Spot gold was up 0.8% at $1,754.62 an ounce by 1238 GMT. U.S. gold futures rose 1% to $1,758.90.
“The market continues to speculate about negative interest rates in the U.S. and extremely low interest rates and cheap money all over the world,” said Commerzbank analyst Eugen Weinberg.
“Also, fears of economic crisis are unfolding given the very weak data in the United States and elsewhere.”
Data published on Friday showed U.S. retail sales and industrial production both plunged in April, with the coronavirus crisis continuing to pummel the U.S. labour market.
Data in Japan, meanwhile, confirmed that the world’s third-largest economy slipped into recession in the first quarter.
Gold, which tends to appreciate on expectations of lower interest rates, has risen more than 16% this year as central banks have rolled out a wave of rate cuts and other stimulus measures to limit economic damage caused by the virus-outbreak.
Federal Reserve Chairman Jerome Powell over the weekend said that a U.S. economic recovery could stretch deep into next year and a full comeback could depend on a coronavirus vaccine.
“Dovish comments from the Fed and concerns about the stock market have lifted bullion,” ActivTrades chief analyst Carlo Alberto De Casa said in a note.
“It is clear that investors are continuing to buy bullion as insurance in case there are any further corrections on stocks.”
Indicative of sentiment, SPDR Gold Trust holdings, the world’s largest gold-backed exchange-traded fund, rose 0.8% to 1,113.78 tonnes on Friday – its highest in more than seven years.
Markets are also keeping a wary eye on China’s trade relations with the United States.
Among other precious metals, palladium was up 4.8% at $1,992.21 an ounce after gaining more than 9% in early trade.
“Data from the World Platinum Investment Council forecast platinum to be in moderate surplus, which is not actually a massive disappointment.
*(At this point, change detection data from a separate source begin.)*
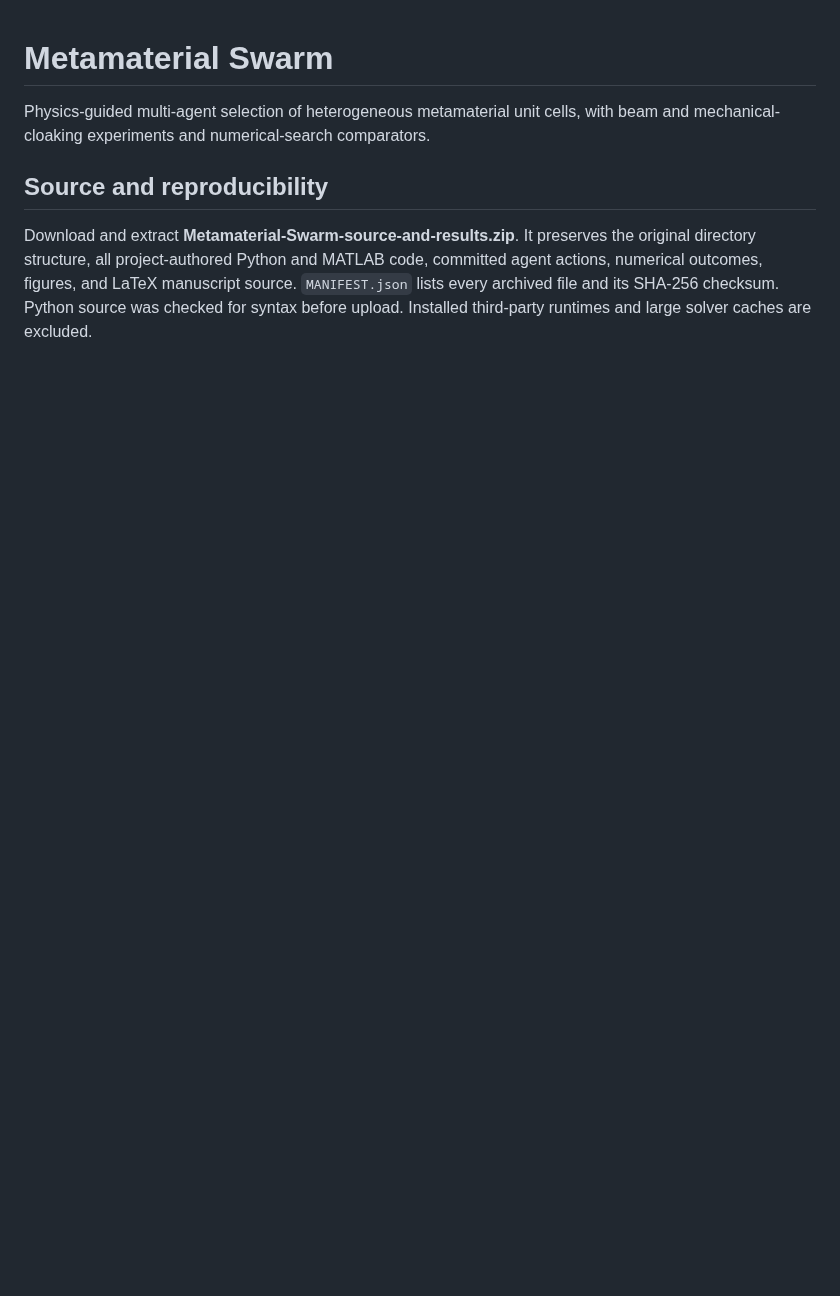
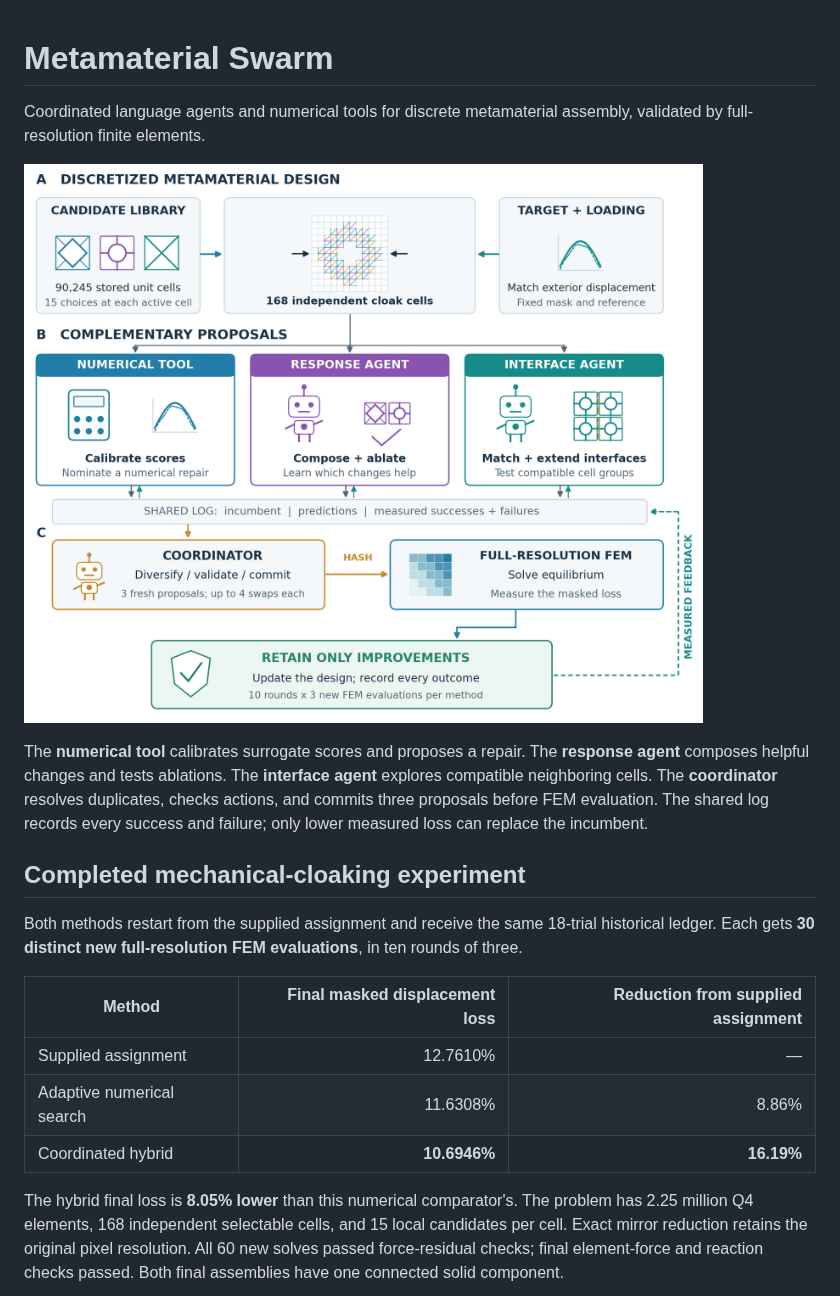
Before and after one commit to BaratiLab/Metamaterial-Swarm, a Markdown page: README.md, the part around one of its changes. Drawn GitHub-style; pictures changed too: figure1-coordinated-workflow.png (added); blank space fills up the shorter version.

```diff
--- a/README.md
+++ b/README.md
@@ -1,7 +1,20 @@
 # Metamaterial Swarm
 
-Physics-guided multi-agent selection of heterogeneous metamaterial unit cells, with beam and mechanical-cloaking experiments and numerical-search comparators.
+Coordinated language agents and numerical tools for discrete metamaterial assembly, validated by full-resolution finite elements.
 
-## Source and reproducibility
+![Coordinated selection workflow](figure1-coordinated-workflow.png)
 
-Download and extract **Metamaterial-Swarm-source-and-results.zip**. It preserves the original directory structure, all project-authored Python and MATLAB code, committed agent actions, numerical outcomes, figures, and LaTeX manuscript source. `MANIFEST.json` lists every archived file and its SHA-256 checksum. Python source was checked for syntax before upload. Installed third-party runtimes and large solver caches are excluded.
+The **numerical tool** calibrates surrogate scores and proposes a repair. The **response agent** composes helpful changes and tests ablations. The **interface agent** explores compatible neighboring cells. The **coordinator** resolves duplicates, checks actions, and commits three proposals before FEM evaluation. The shared log records every success and failure; only lower measured loss can replace the incumbent.
+
+## Completed mechanical-cloaking experiment
+
+Both methods restart from the supplied assignment and receive the same 18-trial historical ledger. Each gets **30 distinct new full-resolution FEM evaluations**, in ten rounds of three.
+
+| Method | Final masked displacement loss | Reduction from supplied assignment |
+| --- | ---: | ---: |
+| Supplied assignment | 12.7610% | — |
+| Adaptive numerical search | 11.6308% | 8.86% |
+| Coordinated hybrid | **10.6946%** | **16.19%** |
+
+The hybrid final loss is **8.05% lower** than this numerical comparator's. The problem has 2.25 million Q4 elements, 168 independent selectable cells, and 15 local candidates per cell. Exact mirror reduction retains the original pixel resolution. All 60 new solves passed force-residual checks; final element-force and reaction checks passed. Both final assemblies have one connected solid component.
+
```
Also changed, not shown: other parts of README.md (+32 -27 lines), COORDINATION-RESULTS.md (added, +46 -0 lines), coordination-comparison.png (added), 8 other files.
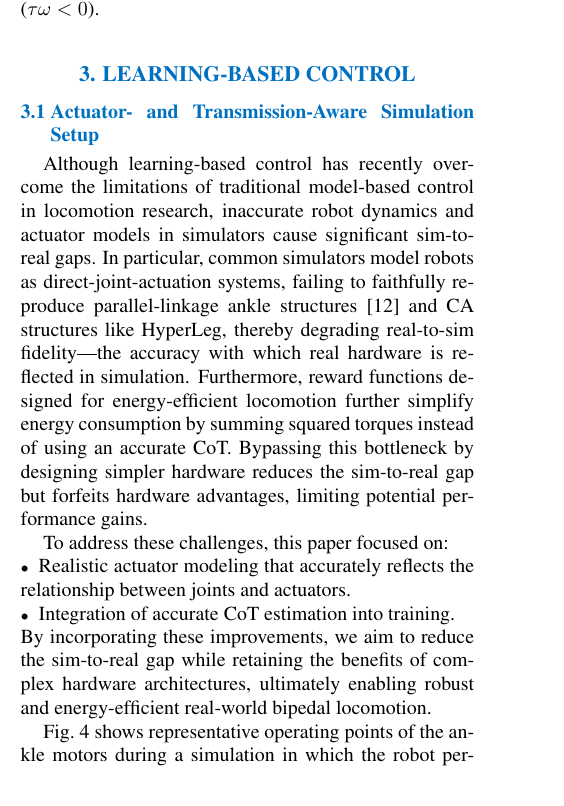
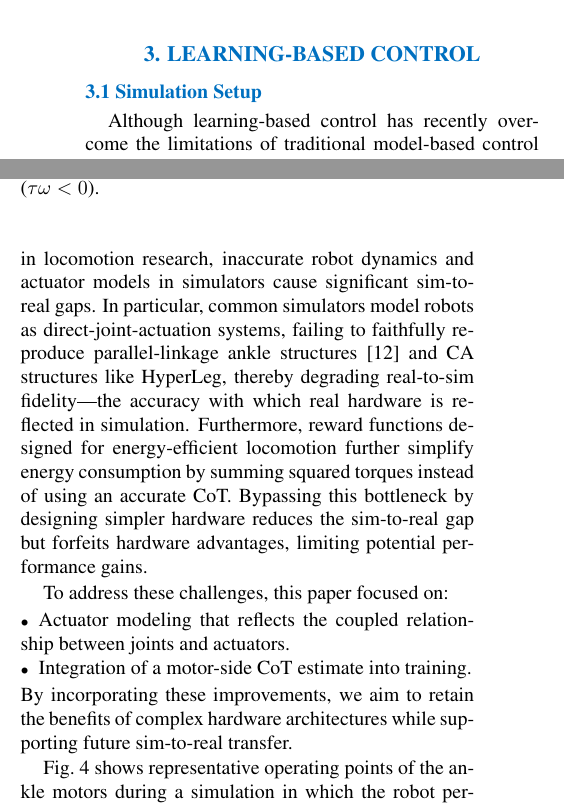
Before and after one commit to jkkim-irim/hyperleg_rl, a LaTeX document (ICCAS/ICCAS2026_HyperLeg_RL 20260524_0.tex): part of one column of page 3 of 7 before the commit and two parts of the columns of page 3 of 6 after it, the two joined at a grey line, cut so that both start at the same text. Compiled offline with pdfLaTeX.

Commit message:
fix(ICCAS): drop the real-world-locomotion promise from Sec. III-A (item 2)
"ultimately enabling robust and energy-efficient real-world bipedal
locomotion" claimed a consequence the paper cannot reach: no hardware
exists, so nothing here enables real-world locomotion. The closing
sentence now states the goal instead — retaining the benefits of the
hardware architecture while supporting future sim-to-real transfer, the
phrasing R2-3.5 proposed and the one already used at L234.

The two bullets said "accurately reflects" and "accurate CoT estimation".
That is the same fidelity claim as the abstract's "accurate power
consumption", which became "motor-side power consumption", and it has
never been checked against hardware. They now describe what the model
does — the coupled joint-actuator relationship, a motor-side CoT estimate
— without asserting accuracy.

The Sec. III-A heading is shortened to "Simulation Setup" (author's
choice, replacing the longer actuator-aware wording); either way the
"Minimizing Sim-To-Real Gap" claim is gone.

Net one line shorter.

Co-Authored-By: Claude Opus 5 (1M context) <noreply@anthropic.com>

```diff
--- a/ICCAS/ICCAS2026_HyperLeg_RL 20260524_0.tex
+++ b/ICCAS/ICCAS2026_HyperLeg_RL 20260524_0.tex
@@ -281,7 +281,7 @@ to ankle pitch. This intentional coupling is termed Cooperative Actuation (CA) [
 
 
 \section{LEARNING-BASED CONTROL}
-\subsection{Actuator- and Transmission-Aware Simulation Setup}
+\subsection{Simulation Setup}
 Although learning-based control has recently overcome the limitations of traditional model-based control
 in locomotion research, inaccurate robot dynamics and actuator models in simulators cause significant
 sim-to-real gaps. In particular, common simulators model robots as direct-joint-actuation systems, failing to
@@ -326,11 +326,11 @@ reduces the sim-to-real gap but forfeits hardware advantages, limiting potential
 
 To address these challenges, this paper focused on:
 \begin{itemize}
-    \item Realistic actuator modeling that accurately reflects the relationship between joints and actuators.
-    \item Integration of accurate CoT estimation into training.
+    \item Actuator modeling that reflects the coupled relationship between joints and actuators.
+    \item Integration of a motor-side CoT estimate into training.
 \end{itemize}
-By incorporating these improvements, we aim to reduce the sim-to-real gap while retaining the benefits of
-complex hardware architectures, ultimately enabling robust and energy-efficient real-world bipedal locomotion.
+By incorporating these improvements, we aim to retain the benefits of complex hardware architectures
+while supporting future sim-to-real transfer.
 
 % ===== Table I (single-column float) =====
 \begin{table}[t]
```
Therefore prices of palladium and platinum are rising,” Commerzbank’s Weinberg said.
Weinberg also cited expectations that the coronavirus crisis will prompt more people to use their cars rather than public transport.
Both platinum and palladium are used by automakers in catalytic converters to clean car exhaust fumes.
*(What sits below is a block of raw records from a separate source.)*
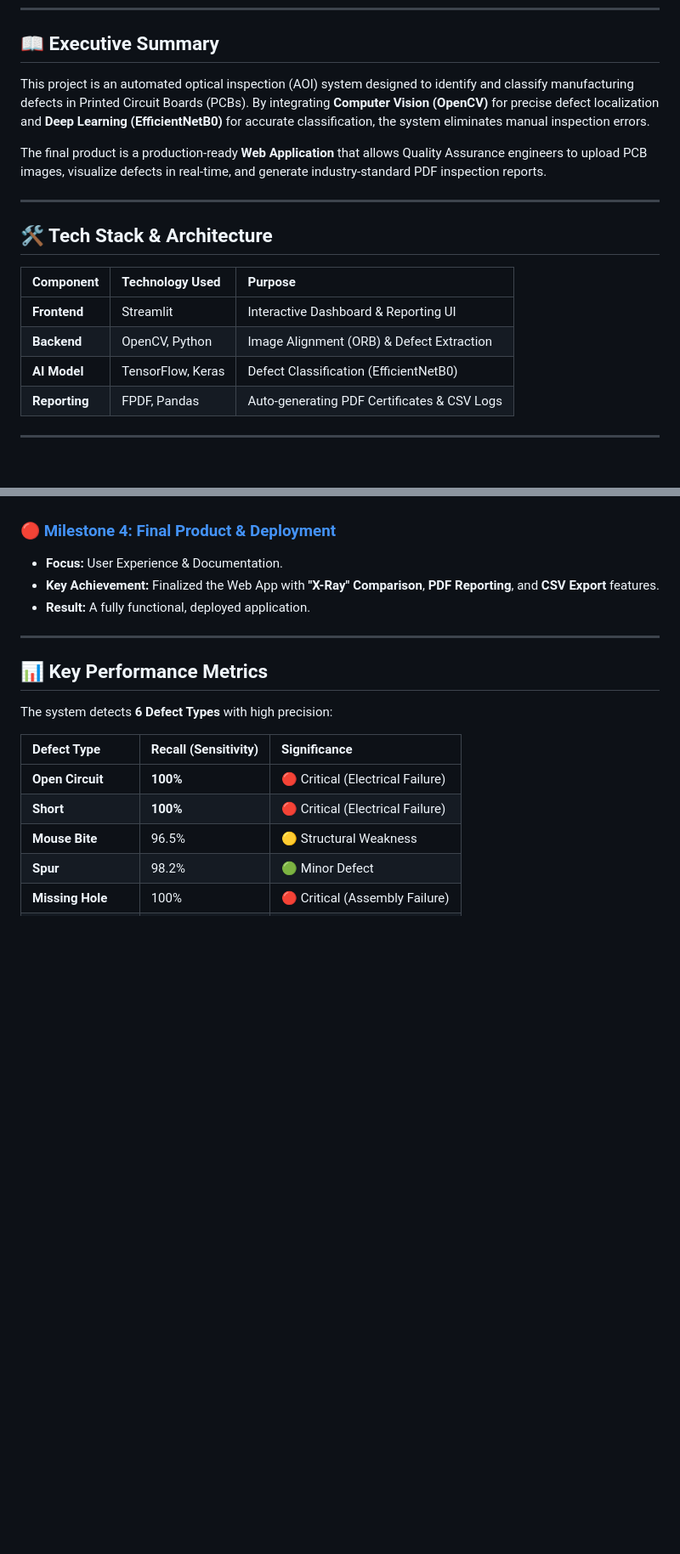
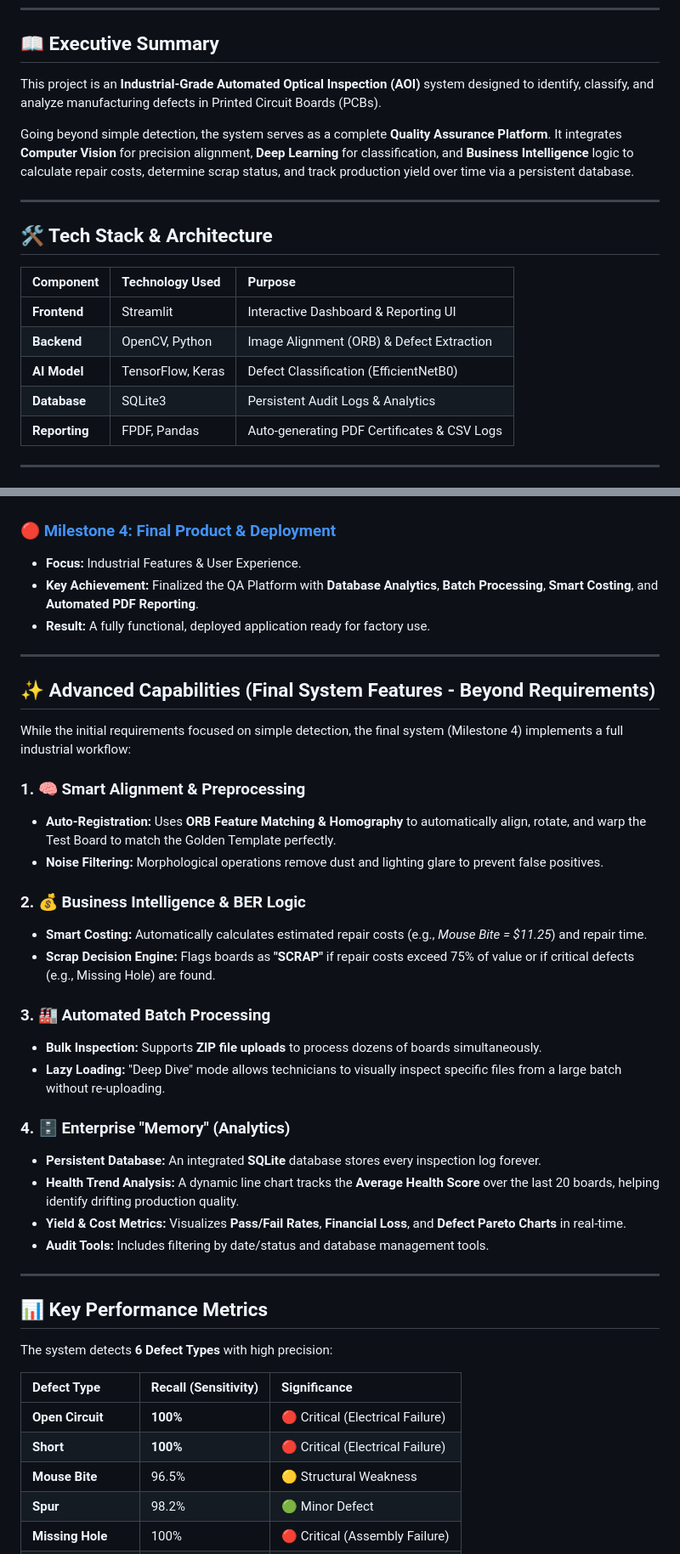
Before and after one commit to PCB-Defect-Detection-and-Classification/atharvam_1732, a Markdown page: README.md, 2 parts joined by grey strips. Shown: that part at 85% size. Rendered like a GitHub page; blank space fills up the shorter version.

Commit message:
Updated README.md PCB Defect Detection project

```diff
--- a/README.md
+++ b/README.md
@@ -10,9 +11,9 @@
 ---
 
 ## 📖 Executive Summary
-This project is an automated optical inspection (AOI) system designed to identify and classify manufacturing defects in Printed Circuit Boards (PCBs). By integrating **Computer Vision (OpenCV)** for precise defect localization and **Deep Learning (EfficientNetB0)** for accurate classification, the system eliminates manual inspection errors.
+This project is an **Industrial-Grade Automated Optical Inspection (AOI)** system designed to identify, classify, and analyze manufacturing defects in Printed Circuit Boards (PCBs).
 
-The final product is a production-ready **Web Application** that allows Quality Assurance engineers to upload PCB images, visualize defects in real-time, and generate industry-standard PDF inspection reports.
+Going beyond simple detection, the system serves as a complete **Quality Assurance Platform**. It integrates **Computer Vision** for precision alignment, **Deep Learning** for classification, and **Business Intelligence** logic to calculate repair costs, determine scrap status, and track production yield over time via a persistent database.
 
 ---
 
@@ -23,6 +24,7 @@ The final product is a production-ready **Web Application** that allows Quality
 | **Frontend** | Streamlit | Interactive Dashboard & Reporting UI |
 | **Backend** | OpenCV, Python | Image Alignment (ORB) & Defect Extraction |
 | **AI Model** | TensorFlow, Keras | Defect Classification (EfficientNetB0) |
+| **Database** | SQLite3 | Persistent Audit Logs & Analytics |
 | **Reporting** | FPDF, Pandas | Auto-generating PDF Certificates & CSV Logs |
 
 ---
@@ -48,9 +50,33 @@ This repository is organized into 4 distinct developmental phases:
 * **Result:** Eliminated false positives between "Shorts" and "Open Circuits."
 
 ### 🔴 **[Milestone 4: Final Product & Deployment](./Milestone4)**
-* **Focus:** User Experience & Documentation.
-* **Key Achievement:** Finalized the Web App with **"X-Ray" Comparison**, **PDF Reporting**, and **CSV Export** features.
-* **Result:** A fully functional, deployed application.
+* **Focus:** Industrial Features & User Experience.
+* **Key Achievement:** Finalized the QA Platform with **Database Analytics**, **Batch Processing**, **Smart Costing**, and **Automated PDF Reporting**.
+* **Result:** A fully functional, deployed application ready for factory use.
+
+---
+
+## ✨ Advanced Capabilities (Final System Features - Beyond Requirements)
+
+While the initial requirements focused on simple detection, the final system (Milestone 4) implements a full industrial workflow:
+
+### 1. 🧠 Smart Alignment & Preprocessing
+   - **Auto-Registration:** Uses **ORB Feature Matching & Homography** to automatically align, rotate, and warp the Test Board to match the Golden Template perfectly.
+   - **Noise Filtering:** Morphological operations remove dust and lighting glare to prevent false positives.
+
+### 2. 💰 Business Intelligence & BER Logic
+   - **Smart Costing:** Automatically calculates estimated repair costs (e.g., *Mouse Bite = $11.25*) and repair time.
+   - **Scrap Decision Engine:** Flags boards as **"SCRAP"** if repair costs exceed 75% of value or if critical defects (e.g., Missing Hole) are found.
+
+### 3. 🏭 Automated Batch Processing
+   - **Bulk Inspection:** Supports **ZIP file uploads** to process dozens of boards simultaneously.
+   - **Lazy Loading:** "Deep Dive" mode allows technicians to visually inspect specific files from a large batch without re-uploading.
+
+### 4. 🗄️ Enterprise "Memory" (Analytics)
+   - **Persistent Database:** An integrated **SQLite** database stores every inspection log forever.
+   - **Health Trend Analysis:** A dynamic line chart tracks the **Average Health Score** over the last 20 boards, helping identify drifting production quality.
+   - **Yield & Cost Metrics:** Visualizes **Pass/Fail Rates**, **Financial Loss**, and **Defect Pareto Charts** in real-time.
+   - **Audit Tools:** Includes filtering by date/status and database management tools.
 
 ---
 
```
Also changed, not shown: other parts of README.md (+4 -4 lines).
Platinum rose 2.2% to $815.23 an ounce, while silver jumped 4.1% to $17.29.